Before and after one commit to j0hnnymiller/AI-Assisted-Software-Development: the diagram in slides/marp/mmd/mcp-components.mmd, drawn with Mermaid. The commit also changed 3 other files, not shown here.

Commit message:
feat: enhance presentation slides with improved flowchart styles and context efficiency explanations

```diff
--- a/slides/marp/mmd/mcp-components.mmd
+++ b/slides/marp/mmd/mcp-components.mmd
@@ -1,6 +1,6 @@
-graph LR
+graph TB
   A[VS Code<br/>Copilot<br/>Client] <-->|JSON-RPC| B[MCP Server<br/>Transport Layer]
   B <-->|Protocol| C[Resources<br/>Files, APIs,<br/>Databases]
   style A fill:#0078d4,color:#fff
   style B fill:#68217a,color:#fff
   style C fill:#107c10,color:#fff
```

==

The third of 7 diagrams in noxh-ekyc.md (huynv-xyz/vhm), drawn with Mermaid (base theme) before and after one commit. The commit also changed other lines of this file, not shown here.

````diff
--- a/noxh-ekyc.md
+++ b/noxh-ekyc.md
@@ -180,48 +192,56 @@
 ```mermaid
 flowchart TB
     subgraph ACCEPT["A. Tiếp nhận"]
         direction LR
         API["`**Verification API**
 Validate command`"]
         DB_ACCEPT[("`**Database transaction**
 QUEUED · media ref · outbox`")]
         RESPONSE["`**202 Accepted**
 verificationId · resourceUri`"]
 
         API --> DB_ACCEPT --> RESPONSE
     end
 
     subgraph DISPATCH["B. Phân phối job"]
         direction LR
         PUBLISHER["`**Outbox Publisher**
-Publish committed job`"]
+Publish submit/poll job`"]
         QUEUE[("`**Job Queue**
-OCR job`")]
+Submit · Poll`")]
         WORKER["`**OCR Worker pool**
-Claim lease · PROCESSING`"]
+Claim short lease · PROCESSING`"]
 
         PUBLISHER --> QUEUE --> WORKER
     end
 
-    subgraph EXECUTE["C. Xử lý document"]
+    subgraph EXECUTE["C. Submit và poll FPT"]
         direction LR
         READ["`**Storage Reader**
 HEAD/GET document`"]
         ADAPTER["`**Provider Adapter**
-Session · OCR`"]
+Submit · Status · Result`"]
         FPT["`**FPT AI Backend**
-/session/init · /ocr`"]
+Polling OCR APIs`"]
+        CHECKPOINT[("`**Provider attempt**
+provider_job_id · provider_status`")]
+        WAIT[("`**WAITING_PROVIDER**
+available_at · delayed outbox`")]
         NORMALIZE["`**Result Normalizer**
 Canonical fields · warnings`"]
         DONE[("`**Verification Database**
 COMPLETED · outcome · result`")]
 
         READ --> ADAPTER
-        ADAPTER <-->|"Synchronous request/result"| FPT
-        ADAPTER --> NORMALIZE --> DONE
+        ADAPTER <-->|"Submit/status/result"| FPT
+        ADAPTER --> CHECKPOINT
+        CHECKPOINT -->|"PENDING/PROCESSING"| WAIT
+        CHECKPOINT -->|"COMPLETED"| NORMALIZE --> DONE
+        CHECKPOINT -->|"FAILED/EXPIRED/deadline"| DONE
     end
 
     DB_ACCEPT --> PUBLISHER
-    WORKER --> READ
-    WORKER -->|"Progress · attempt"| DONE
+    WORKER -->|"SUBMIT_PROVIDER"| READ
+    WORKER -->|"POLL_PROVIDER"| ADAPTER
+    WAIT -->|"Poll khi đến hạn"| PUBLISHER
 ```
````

* * *

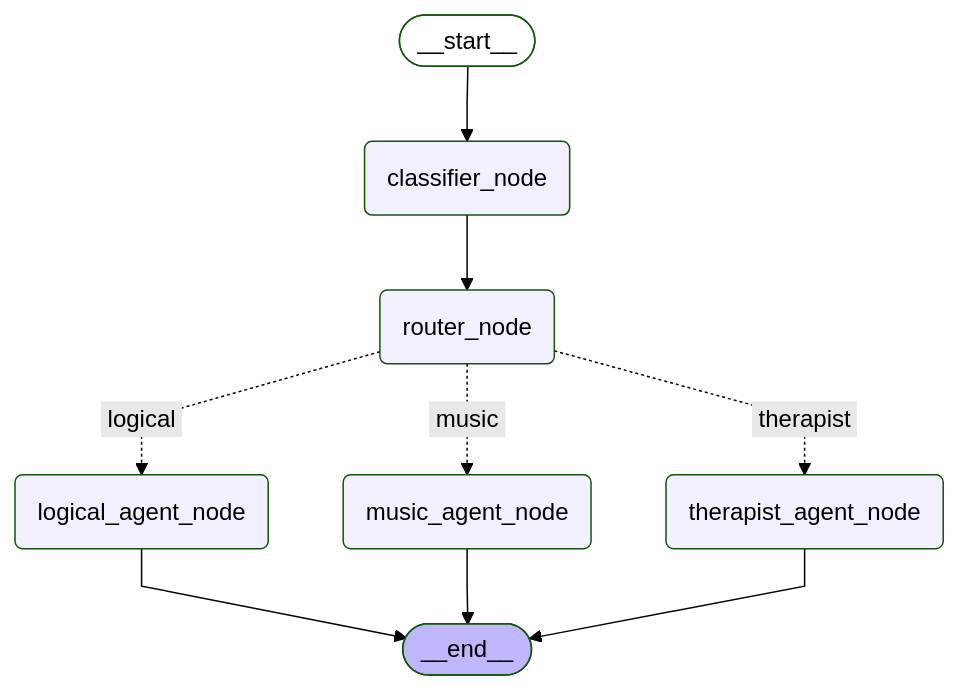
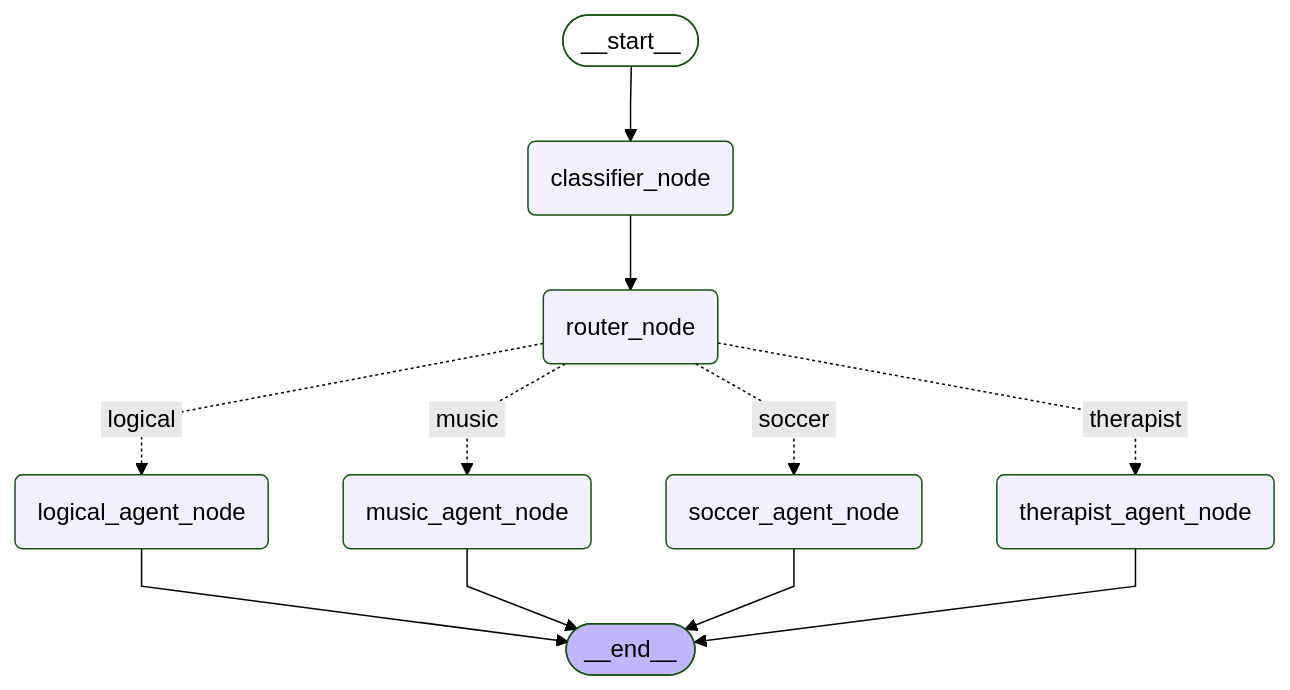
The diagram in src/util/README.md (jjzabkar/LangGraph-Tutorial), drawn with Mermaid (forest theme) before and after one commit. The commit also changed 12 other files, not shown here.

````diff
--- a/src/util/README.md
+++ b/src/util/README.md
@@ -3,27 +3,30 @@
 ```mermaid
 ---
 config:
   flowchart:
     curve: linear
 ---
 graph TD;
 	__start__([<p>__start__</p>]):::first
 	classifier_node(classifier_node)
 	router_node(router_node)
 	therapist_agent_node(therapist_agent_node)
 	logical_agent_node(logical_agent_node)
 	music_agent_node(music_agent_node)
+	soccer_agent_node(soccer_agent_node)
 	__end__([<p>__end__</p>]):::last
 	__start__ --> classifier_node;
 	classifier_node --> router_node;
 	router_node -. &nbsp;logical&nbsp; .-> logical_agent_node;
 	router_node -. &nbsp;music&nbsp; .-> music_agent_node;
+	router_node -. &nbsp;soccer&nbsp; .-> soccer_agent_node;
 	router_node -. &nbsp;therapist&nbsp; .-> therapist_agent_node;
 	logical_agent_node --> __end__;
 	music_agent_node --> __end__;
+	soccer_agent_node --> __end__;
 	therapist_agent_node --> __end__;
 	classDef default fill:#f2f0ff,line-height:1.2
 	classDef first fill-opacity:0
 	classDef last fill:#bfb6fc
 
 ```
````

Problem details:
For this exercise, please output exactly the lines above starting at the line with "therapist_agent_node(therapist_agent_node)" and ending at the line with "router_node -. &nbsp;logical&nbsp;", ends included.

Final answer:
 	therapist_agent_node(therapist_agent_node)
 	logical_agent_node(logical_agent_node)
 	music_agent_node(music_agent_node)
+	soccer_agent_node(soccer_agent_node)
 	__end__([<p>__end__</p>]):::last
 	__start__ --> classifier_node;
 	classifier_node --> router_node;
 	router_node -. &nbsp;logical&nbsp; .-> logical_agent_node;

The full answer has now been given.